For example: after having met the requirements, the project manager or the developer works on further enhancing the product, thinking the customer will be delighted to see additional or more polished features, rather than what was asked for or expected. The customer might be disappointed in the results, and the extra effort by the developer might be futile.
'Gold plating' means the addition of any feature not considered in the original scope plan (PMBOK) or product description (PRINCE2) at any point of the project. This is because it introduces a new source of risks to the original planning such as additional testing, documentation, costs, or timelines. However, avoiding gold plating does not prevent new features from being added to the project; they can be added at any time as long as they follow the official change procedure and the impact of the change in all the areas of the project is taken into consideration.
Effects of Gold Plating
Even the best outcomes of gold plating can ultimately lead to negative realities for a project manager or for the project as a whole. In a best-case scenario, the customer accepts the project deliverable with the out-of-scope work, and customer expectations on future projects may forever be elevated to unrealistic levels. In a worst-case scenario, the customer might reject the project deliverable entirely and nullify the contract.
What’s the difference between Gold Plating and Scope Creep?
The simple difference between the two comes from who requested it. If the client requested additional functionality but it was not paid for, it comes under “scope creep”, whilst if the person takes it upon themselves to add in additional functionality without checking first, this would be gold plating?
Why is gold plating a problem?
If the client or end user is getting a better product, why should gold plating matter? The main factor behind this is that the client didn’t ask for these improvements or they may perhaps not even want them/not want to move in that direction.
How to avoid gold plating in your projects?
At TIGO, our PMO office would always recommend ensuring that everyone understands the tasks that they are due to deliver, what needs to happen, what is needing to be delivered and then understands the boundaries of the tasks that they are performing.
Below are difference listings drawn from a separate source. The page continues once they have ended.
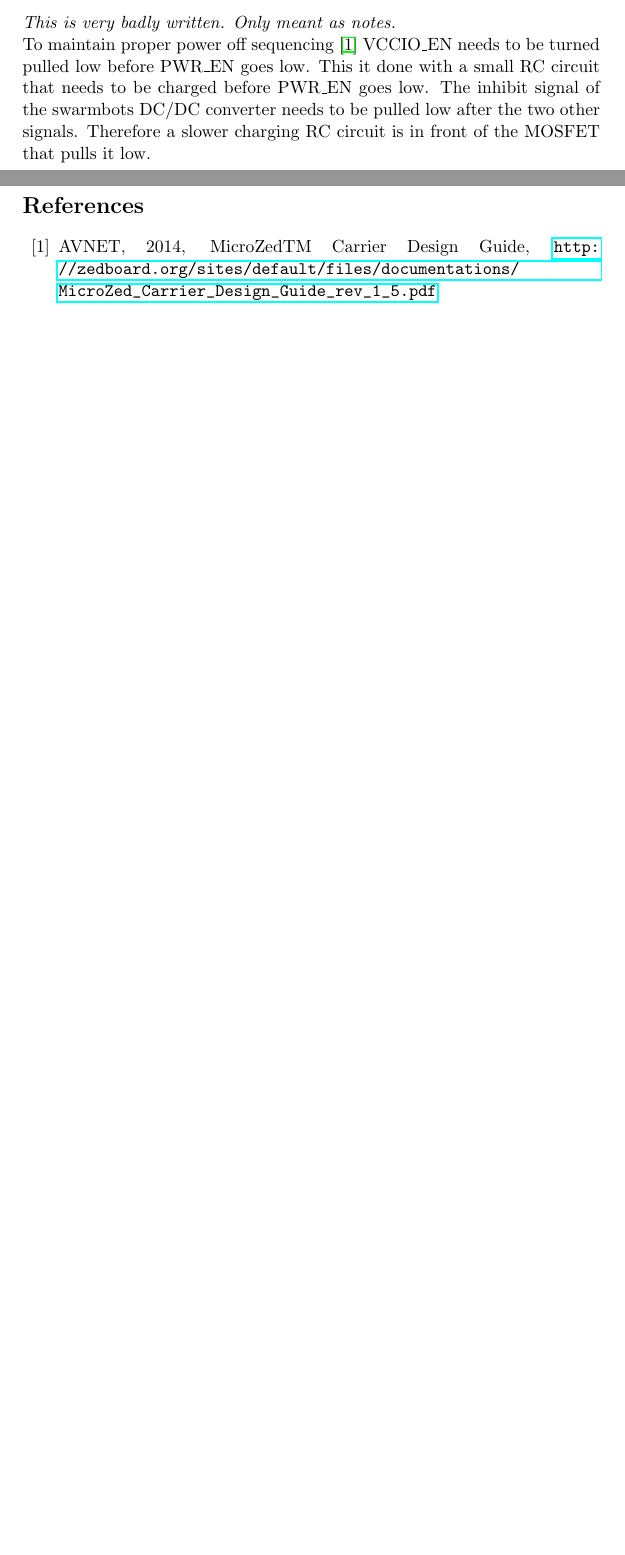
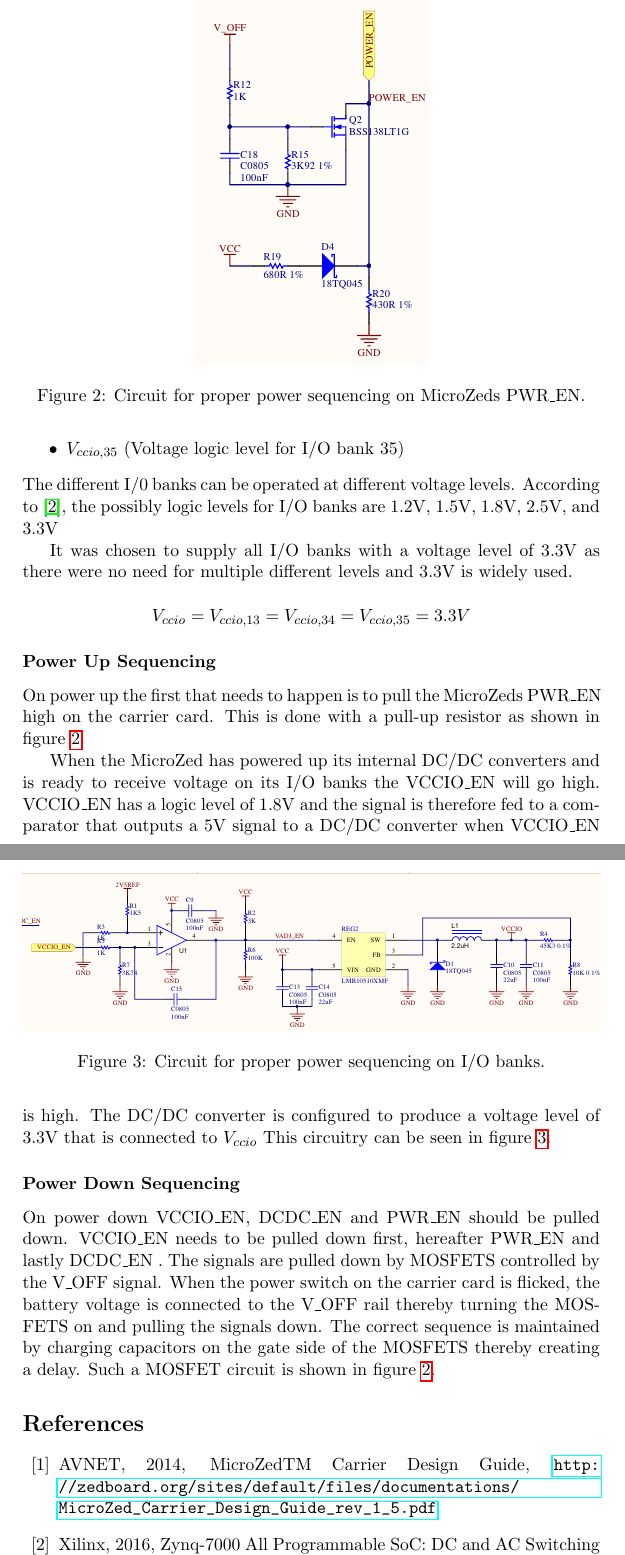
Before and after one commit to mikkeljae/ISA, a LaTeX document (report/main.tex, which reads report/bib.tex, report/sections/carrier_card_design.tex): two parts of pages 8 and 11 of 11 before the commit and two parts of pages 9 and 10 of 12 after it, joined at a grey line, cut at the place of the change, the shorter picture padded with empty space. Compiled offline with pdfLaTeX.

Commit message:
added text about power sequencing and appropriate graphics files

```diff
--- a/report/bib.tex
+++ b/report/bib.tex
@@ -4,4 +4,6 @@
 %		Author(s) Last name, First name, Company/Organisation, Year. Full Title
   \bibitem{design_carrier}
     AVNET, 2014, MicroZedTM Carrier Design Guide, \url{http://zedboard.org/sites/default/files/documentations/MicroZed_Carrier_Design_Guide_rev_1_5.pdf}
+  \bibitem{zynq_dc}
+  	Xilinx, 2016, Zynq-7000 All Programmable SoC: DC and AC Switching Characteristics, \url{https://www.xilinx.com/support/documentation/data_sheets/ds187-XC7Z010-XC7Z020-Data-Sheet.pdf}
 \end{thebibliography}
--- a/report/sections/carrier_card_design.tex
+++ b/report/sections/carrier_card_design.tex
@@ -5,10 +12,42 @@
+	\item $V_{ccio,35}$ (Voltage logic level for I/O bank 35)
+\end{itemize}
+The different I/0 banks can be operated at different voltage levels.
+According to \cite{zynq_dc}, the possibly logic levels for I/O banks are 1.2V, 1.5V, 1.8V, 2.5V, and 3.3V
 
-\textit{This is very badly written. Only meant as notes.}\\
-To maintain proper power off sequencing \cite{design_carrier} VCCIO\_EN needs to be turned pulled low before PWR\_EN goes low.
-This it done with a small RC circuit that needs to be charged before PWR\_EN goes low.
-The inhibit signal of the swarmbots DC/DC converter needs to be pulled low after the two other signals. Therefore a slower charging RC circuit is in front of the MOSFET that pulls it low.
+It was chosen to supply all I/O banks with a voltage level of 3.3V as there were no need for multiple different levels and 3.3V is widely used.
 
+$$ V_{ccio} =  V_{ccio,13} = V_{ccio,34} = V_{ccio,35} = 3.3V$$
 
+\subsubsection*{Power Up Sequencing}
+On power up the first that needs to happen is to pull the MicroZeds PWR\_EN high on the carrier card.
+This is done with a pull-up resistor as shown in figure \ref{fig:pwr_en_circuit}.
+
+\begin{figure}
+	\centering
+	\includegraphics[width=.4\linewidth]{graphics/power_en_sch.pdf}
+	\caption{Circuit for proper power sequencing on MicroZeds PWR\_EN.}
+	\label{fig:pwr_en_circuit}
+\end{figure}
+
+When the MicroZed has powered up its internal DC/DC converters and is ready to receive voltage on its I/O banks the VCCIO\_EN will go high.
+VCCIO\_EN has a logic level of 1.8V and the signal is therefore fed to a comparator that outputs a 5V signal to a DC/DC converter when VCCIO\_EN is high.
+The DC/DC converter is configured to produce a voltage level of 3.3V that is connected to $V_{ccio}$
+This circuitry can be seen in figure \ref{fig:pwr_io_circuit}.
+
+\begin{figure}
+	\centering
+	\includegraphics[width=1\linewidth]{graphics/vccio_power_up.pdf}
+	\caption{Circuit for proper power sequencing on I/O banks.}
+	\label{fig:pwr_io_circuit}
+\end{figure}
+
+\subsubsection*{Power Down Sequencing}
+On power down VCCIO\_EN, DCDC\_EN and PWR\_EN should be pulled down.
+VCCIO\_EN needs to be pulled down first, hereafter PWR\_EN and lastly DCDC\_EN .
+The signals are pulled down by MOSFETS controlled by the V\_OFF signal.
+When the power switch on the carrier card is flicked, the battery voltage is connected to the V\_OFF rail thereby turning the MOSFETS on and pulling the signals down.
+The correct sequence is maintained by charging capacitors on the gate side of the MOSFETS thereby creating a delay.
+Such a MOSFET circuit is shown in figure \ref{fig:pwr_en_circuit}.
 
 
 \begin{table}
```
Also changed, not shown: report/graphics/power_en_sch.pdf (added), report/graphics/vccio_power_up.pdf (added), report/sections/carrier_card_design.tex (7 more changed lines), 1 other file.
Project Managers explain all of this during the backlog /planning meetings so that everyone knows what is expected. During on-the-job training, our junior PM is guided through showing the consequences of gold plating (which can be rework/ hours not being approved) and am very strict on not only scope control but also monitoring the deliverables against the scope definition.
Gold plating is considered a bad project management practice for different project management best practices and methodologies such as Project Management Body of Knowledge (PMBOK) and PRINCE2.
Being a Project Manager is not always easy, and yes, you may be seen as the strict holder of the scope definition bit both gold plating and scope creep are not good for you, your project or your organization.